From there cycled to Llagostera through peaceful lanes amidst dense "fields of green" occasionalky spotted in yellow or red, I was feeling a bit of an Irish man in his homeland when I had to turn east and head for the massif of  "Les Cadiretes" (funny name, isn't it?) quite an easy and scenic pass to deal with but for its first gruelling opening kilometers (by now the sun was showing up for the first and nearly only time combined with a nasty head wind making things tougher than needed). Cresting was followed by a steep and "cooling" descent into the lovely village of Tossa with its fascinating old-quarters (crowded with multilingual visitors) After passing a couple of police controls billing imprudent motorcyclist i found a sign pointing to the return leg. By now I had already ridden the first one-hundred kilometres thus downing half of the ride. So far so good...

Getting out of Tossa to the south implies climbing the "corniche" a scenic cliff road to Lloret known either by locals and foreigners for its magnificent views of a broken pine-scattered sea shore  over the shining Mediterranean sea. I would like to make two remarks: one, the first three kilometers or so are uphill, quite uphill in fact.., second: once atop I was rewarded with a fascinating view of... nothing but the fog (sighs...) By now I had already been humiliated by a young couple that passed me by effortlessly   while chatting (more sighs...). From there onward the ride was totally uneventful, from Lloret to Blanes then to the main coastal highway, riding on the shoulder, sharing the space with heavy traffic till Mataró. No rain but occasional fine drizzle. From then on, and due to lunch time, the traffic thinned a lot. The sun shone again, no wind, familiar roads... Counting down kilometres while ansiously watching my watch. At last it was clear that I was not going to meet my time target. Got home at five o'clock in the afternoon, just eleven hours from departure and one hour too late...

Resuming activity / "Tomorrow I ride"

So things went like this: after a full one and a half year  "in waiting" (in most patient blogger inactivity) longing to submit to my selected audience the rare sight of a fully restored (and by now extensively though anonymously ridden) Contini... It's time to retake this blog

"Tomorrow I ride", (note: just paying homage to Jean Bobet) means I will face a 200 km unofficial brevet purposely designed (by me) to pre-test my ability to endure the almost scheduled stages of my forthcoming "Iberian Diagonal"
For those non-educated among my followers let me tell you that the Iberian Diagonals (official name "Les Diagonals Ibèriques") are modeled after  "Les Diagonales de France" and officially maintained by the Randonneurs Catalunya organization ( the governing body of brevets in Spain (the Basque Country excluded)

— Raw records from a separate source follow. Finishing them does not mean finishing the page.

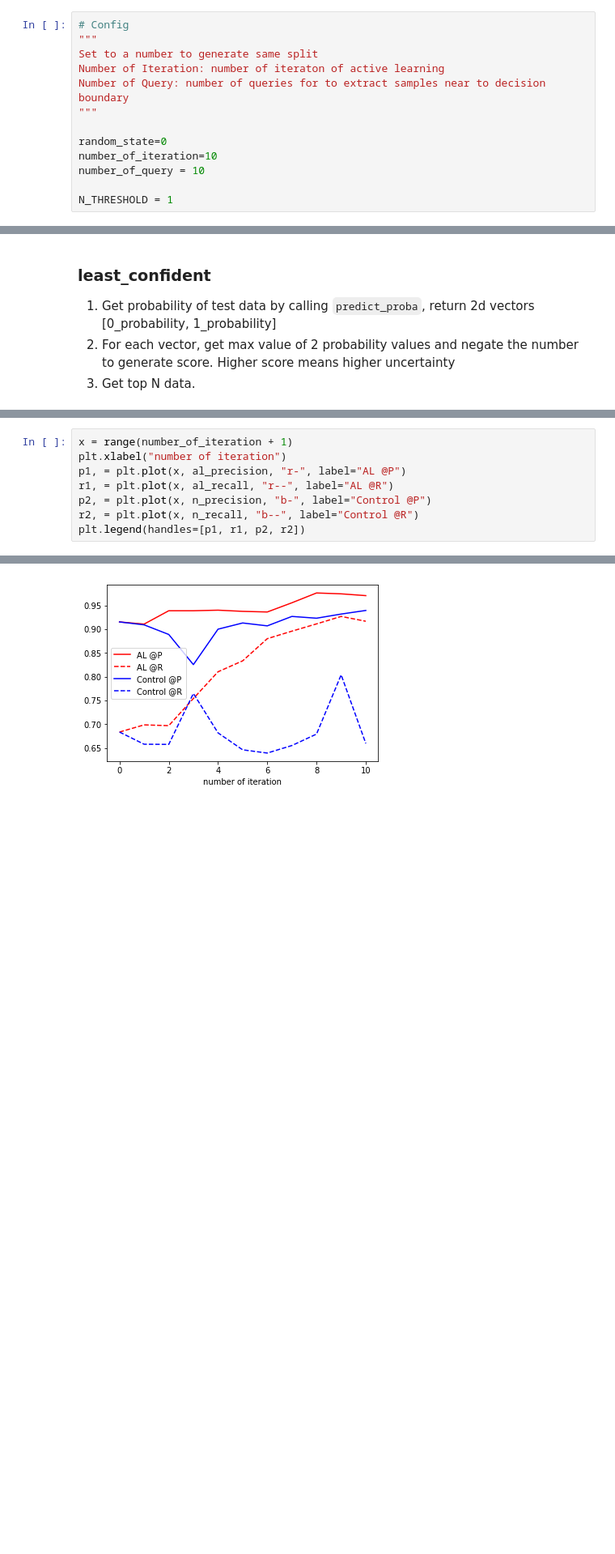
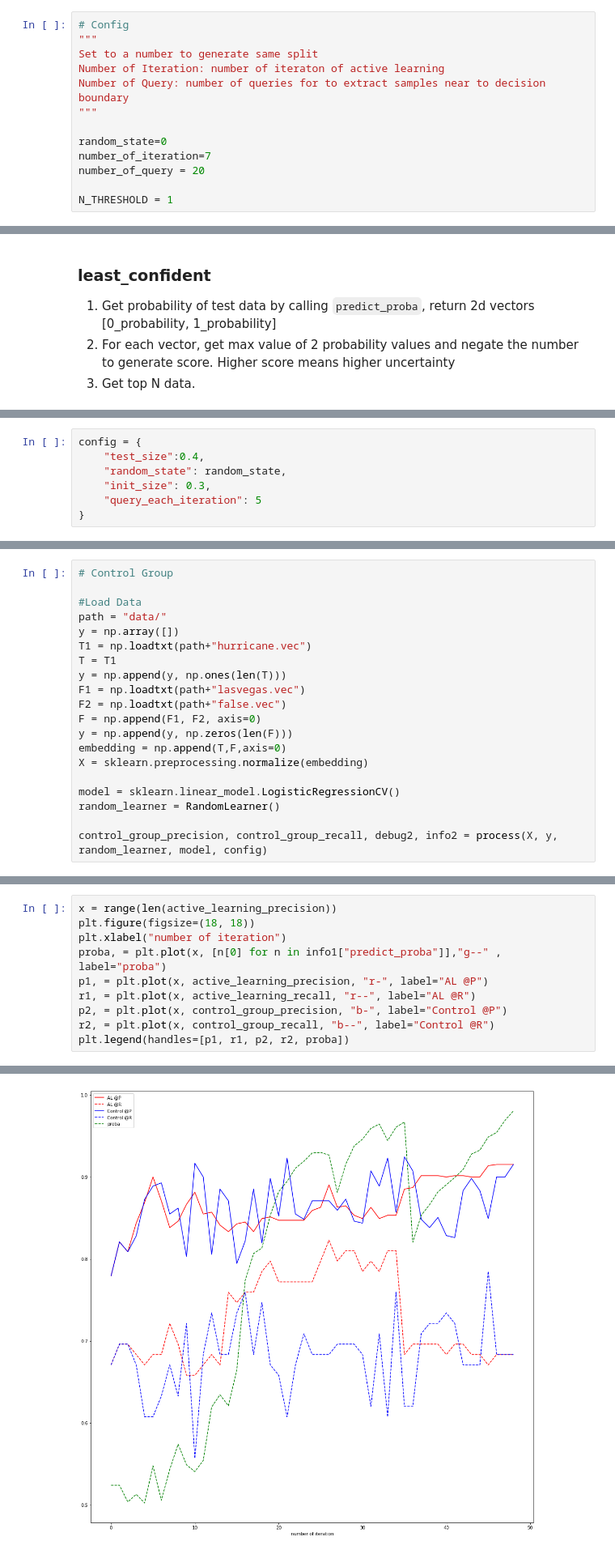
Before and after one commit to guyao/ml_twitter, a Jupyter notebook: Active Learning Regression.ipynb, the cells around one changed output, grey strips where cells are left out. Shown at 81% size. Cells and saved outputs as stored; diff of their text form; blank space fills up the shorter version.

```diff
--- a/Active Learning Regression.ipynb
+++ b/Active Learning Regression.ipynb
@@ -10,8 +10,8 @@ Number of Query: number of queries for to extract samples near to decision bound
 """
 
 random_state=0
-number_of_iteration=10
-number_of_query = 10
+number_of_iteration=7
+number_of_query = 20
 
 N_THRESHOLD = 1
 # %% [markdown]
@@ -283,0 +228,7 @@ Test:  127
+# %%
+config = {
+    "test_size":0.4,
+    "random_state": random_state,
+    "init_size": 0.3,
+    "query_each_iteration": 5
+}
@@ -283,0 +273,20 @@ Test:  127
+# %%
+# Control Group
+
+#Load Data
+path = "data/"
+y = np.array([])
+T1 = np.loadtxt(path+"hurricane.vec")
+T = T1
+y = np.append(y, np.ones(len(T)))
+F1 = np.loadtxt(path+"lasvegas.vec")
+F2 = np.loadtxt(path+"false.vec")
+F = np.append(F1, F2, axis=0)
+y = np.append(y, np.zeros(len(F)))
+embedding = np.append(T,F,axis=0)
+X = sklearn.preprocessing.normalize(embedding)
+
+model = sklearn.linear_model.LogisticRegressionCV()
+random_learner = RandomLearner()
+
+control_group_precision, control_group_recall, debug2, info2 = process(X, y, random_learner, model, config)
@@ -284,11 +311,13 @@ Test:  127
 # %%
-x = range(number_of_iteration + 1)
+x = range(len(active_learning_precision))
+plt.figure(figsize=(18, 18))
 plt.xlabel("number of iteration")
-p1, = plt.plot(x, al_precision, "r-", label="AL @P")
-r1, = plt.plot(x, al_recall, "r--", label="AL @R")
-p2, = plt.plot(x, n_precision, "b-", label="Control @P")
-r2, = plt.plot(x, n_recall, "b--", label="Control @R")
-plt.legend(handles=[p1, r1, p2, r2])
+proba, = plt.plot(x, [n[0] for n in info1["predict_proba"]],"g--" , label="proba")
+p1, = plt.plot(x, active_learning_precision, "r-", label="AL @P")
+r1, = plt.plot(x, active_learning_recall, "r--", label="AL @R")
+p2, = plt.plot(x, control_group_precision, "b-", label="Control @P")
+r2, = plt.plot(x, control_group_recall, "b--", label="Control @R")
+plt.legend(handles=[p1, r1, p2, r2, proba])
 # %% [output]
 <matplotlib.legend.Legend at 0x...>
-[figure, old version]
+[figure, new version]
```
Also changed, not shown: parts of 8 cells of this notebook.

My Diagonal (in fact it looks more like an "horizontal") will take me from the Atlantic (A Coruña) to the Mediterranean (Barcelona) in a nearly 1200 km long route that must be ridden at a minimum speed of 12 km/hour. In fact it resembles a lot the Paris-Brest but for the fact that northern Spain orography makes it a bit more "hilly" , mainly in it`s opening and closing stretches.

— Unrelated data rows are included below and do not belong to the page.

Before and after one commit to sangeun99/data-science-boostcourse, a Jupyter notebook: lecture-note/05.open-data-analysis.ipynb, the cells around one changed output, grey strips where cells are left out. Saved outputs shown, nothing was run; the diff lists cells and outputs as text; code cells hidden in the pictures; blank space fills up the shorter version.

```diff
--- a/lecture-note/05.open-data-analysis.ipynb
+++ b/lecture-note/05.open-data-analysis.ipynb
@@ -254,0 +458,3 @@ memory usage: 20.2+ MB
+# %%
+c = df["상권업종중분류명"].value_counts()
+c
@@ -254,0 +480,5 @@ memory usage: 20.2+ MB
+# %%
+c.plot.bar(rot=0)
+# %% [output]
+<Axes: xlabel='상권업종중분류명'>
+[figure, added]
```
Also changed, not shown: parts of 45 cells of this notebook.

This is my first 1000+ ride, never in my life have I intended such a thing . It's a daring enterprise hindered by some facts: unlike PBP it will be totally unsupported, also unlike PBP it will be a solo ride from the begining to the end and third... I'm not fully confident in my habilities  (both mental and physical) to endure this test.
Anyway I've been secretly and inefficiently training during the winter by night riding after work and inconsistently increasing ride distances in the weekends (while partially injuring a knee...)
Tomorrow I will ride hoping to down the full parcourse in ten hours. That's is my (slightly optimistic) goal.